Unapproved (i.e., “off-label”) uses of FDA-approved products are extremely common in American medicine and are usually not subject to any special regulations. However, under Federal law, in some circumstances, unapproved uses of approved drugs are subject to FDA regulations governing “investigational new drugs.” These circumstances include such uses as part of clinical trials, and in the military context, command required, unapproved uses. Some command requested unapproved uses may also be subject to special regulations.
Additional Information Regarding Off-Label Uses in CPGs
The inclusion in CPGs of off-label uses is not a clinical trial, nor is it a command request or requirement. Further, it does not imply that the Military Health System requires that use by DoD health care practitioners or considers it to be the “standard of care.” Rather, the inclusion in CPGs of off-label uses is to inform the clinical judgment of the responsible health care practitioner by providing information regarding potential risks and benefits of treatment alternatives. The decision is for the clinical judgment of the responsible health care practitioner within the practitioner-patient relationship.
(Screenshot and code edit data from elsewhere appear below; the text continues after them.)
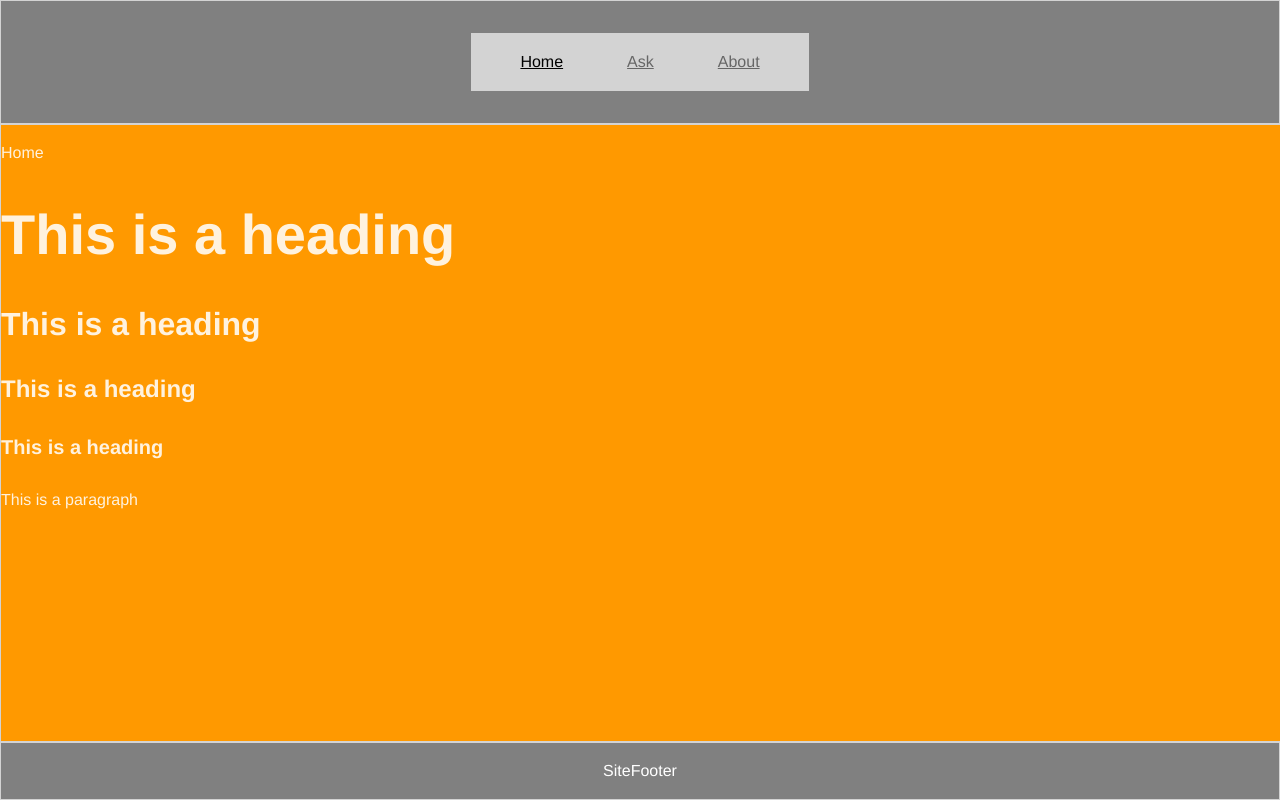
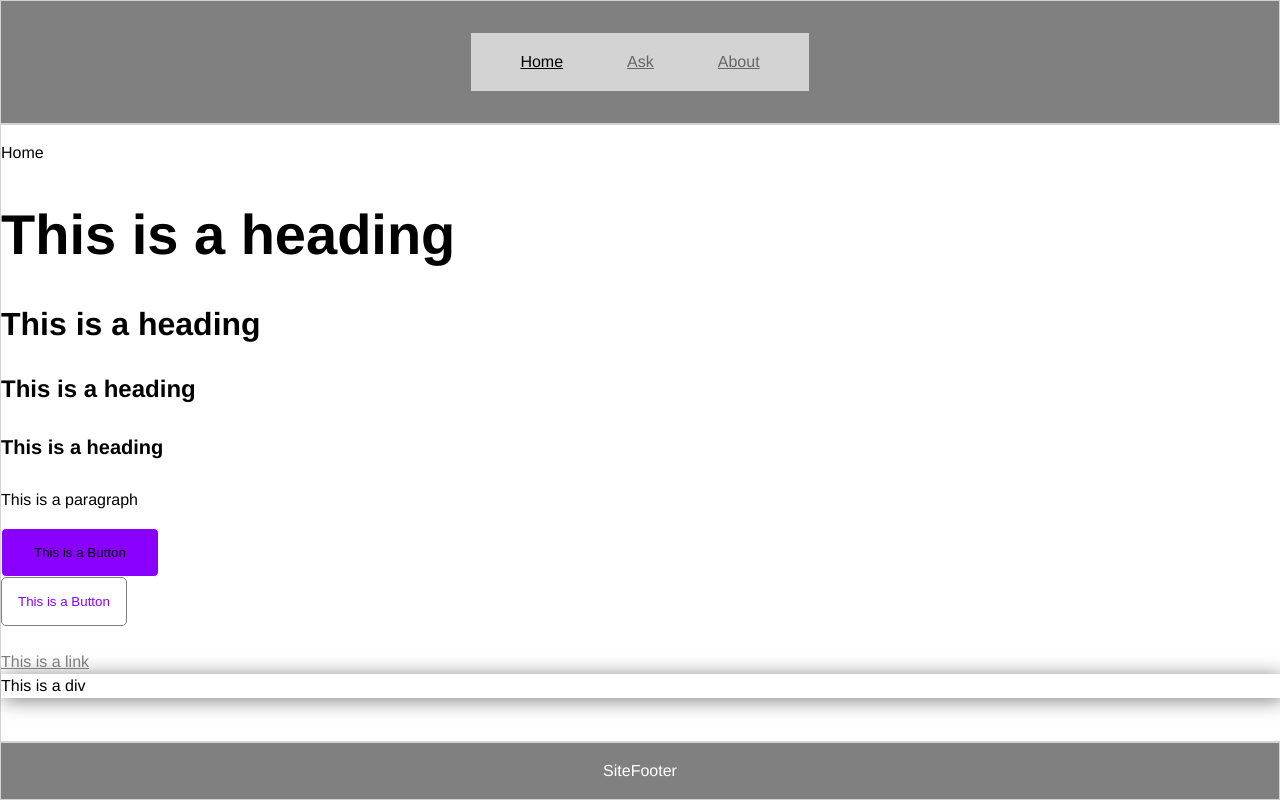
Before and after one commit to technative-academy/Team-Wolf, a React (Vite) app: page / in a window 1280 px wide. Built offline with nearby package versions, Linux system fonts and the light colour scheme.

Commit message:
Add styling to buttons

```diff
--- a/src/assets/css/index.css
+++ b/src/assets/css/index.css
@@ -91,7 +91,7 @@ body {
   height: 100%;
 } */
 
-*/ html {
+*html {
   box-sizing: border-box;
 }
 
@@ -168,6 +168,40 @@ p {
   background: linear-gradient(to right, var(--purple), #f50179);
 }
 
+.buttonPurple {
+  padding: 1rem 2rem;
+  background-color: var(--purple);
+  border: solid 1px white;
+  border-radius: 5px;
+}
+
+.buttonPurple:hover {
+  background-color: #4c008f;
+}
+
+.buttonWhite {
+  background-color: var(--white);
+  color: var(--purple);
+  padding: 1rem;
+  border-radius: 5px;
+  border: solid 1px grey;
+}
+
+.buttonWhite:hover {
+  background-color: var(--white);
+  color: var(--purple);
+  border: solid 1px var(--purple);
+  text-decoration: underline;
+}
+
+a {
+  color: var(--darkGrey);
+}
+
+a:hover {
+  color: var(--purple);
+}
+
 @media only screen and (min-width: 768px) {
   h1 {
     font-size: 40px;
--- a/src/components/Home/Home.jsx
+++ b/src/components/Home/Home.jsx
@@ -1,4 +1,7 @@
+import ButtonPurple from "../Reusable/ButtonPurple/ButtonPurple";
+import ButtonWhite from "../Reusable/ButtonWhite/ButtonWhite";
 import styles from "./Home.module.css";
+
 
 function Home() {
   return (
@@ -9,6 +12,11 @@ function Home() {
       <h3>This is a heading</h3>
       <h4>This is a heading</h4>
       <p>This is a paragraph</p>
+      <ButtonPurple />
+      <ButtonWhite />
+      <br />
+      <a href="#">This is a link</a>
+      <div className={styles.shadow}>This is a div</div>
     </div>
   );
 }
--- a/src/components/Home/Home.module.css
+++ b/src/components/Home/Home.module.css
@@ -1,4 +1,10 @@
 .wrapper {
-  background: #f90;
+  background: white;
+  color: black;
   width: 100%;
 }
+
+.shadow {
+  background-color: white;
+  box-shadow: 2px 2px 20px var(--darkGrey);
+}
--- a/src/components/MainContent/MainContent.jsx
+++ b/src/components/MainContent/MainContent.jsx
@@ -1,5 +1,4 @@
 import { Outlet } from "react-router-dom";
-
 import styles from "./MainContent.module.css";
 
 function MainContent() {
--- /dev/null
+++ b/src/components/Reusable/ButtonPurple/ButtonPurple.jsx
@@ -0,0 +1,11 @@
+import styles from "./ButtonPurple.module.css";
+
+function ButtonPurple() {
+  return (
+    <div className={styles.wrapper}>
+      <button className={styles.buttonPurple}>This is a Button</button>
+    </div>
+  );
+}
+
+export default ButtonPurple;
--- /dev/null
+++ b/src/components/Reusable/ButtonPurple/ButtonPurple.module.css
@@ -0,0 +1,15 @@
+.buttonPurple {
+  padding: 1rem 2rem;
+  background-color: var(--purple);
+  border: solid 1px white;
+  border-radius: 5px;
+
+}
+
+.buttonPurple:hover {
+  background-color: #4c008f;
+}
+
+.buttonPurple:active {
+  background-color: #4c008f;
+}
--- /dev/null
+++ b/src/components/Reusable/ButtonWhite/ButtonWhite.jsx
@@ -0,0 +1,11 @@
+import styles from "./ButtonWhite.module.css";
+
+function ButtonWhite() {
+  return (
+    <div className={styles.wrapper}>
+      <button className={styles.buttonWhite}>This is a Button</button>
+    </div>
+  );
+}
+
+export default ButtonWhite;
--- /dev/null
+++ b/src/components/Reusable/ButtonWhite/ButtonWhite.module.css
@@ -0,0 +1,14 @@
+.buttonWhite {
+  background-color: var(--white);
+  color: var(--purple);
+  padding: 1rem;
+  border-radius: 5px;
+  border: solid 1px grey;
+}
+
+.buttonWhite:hover {
+  background-color: var(--white);
+  color: var(--purple);
+  border: solid 1px var(--purple);
+  text-decoration: underline;
+}
```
Consistent with this purpose, CPG discussions of off-label uses specifically state that they are uses not approved by the FDA. Further, such discussions are balanced in the presentation of appropriate clinical study data, including any such data that suggest caution in the use of the product and specifically including any FDA-issued warnings.
Quality Assurance Monitoring
With respect to such off-label uses, DoD procedure is to maintain a regular system of quality assurance monitoring of outcomes and known potential adverse events. For this reason, the importance of accurate clinical records is underscored.
Information to Patients
Good clinical practice includes the provision of appropriate information to patients. Each CPG discussing an unusual off-label use will address the issue of information to patients. When practicable, consideration will be given to including in an appendix an appropriate information sheet for distribution to patients, whether before or after use of the product. Information to patients should address in plain language: a) that the use is not approved by the FDA; b) the reasons why a DoD health care practitioner would decide to use the product for this purpose; and c) the potential risks associated with such use.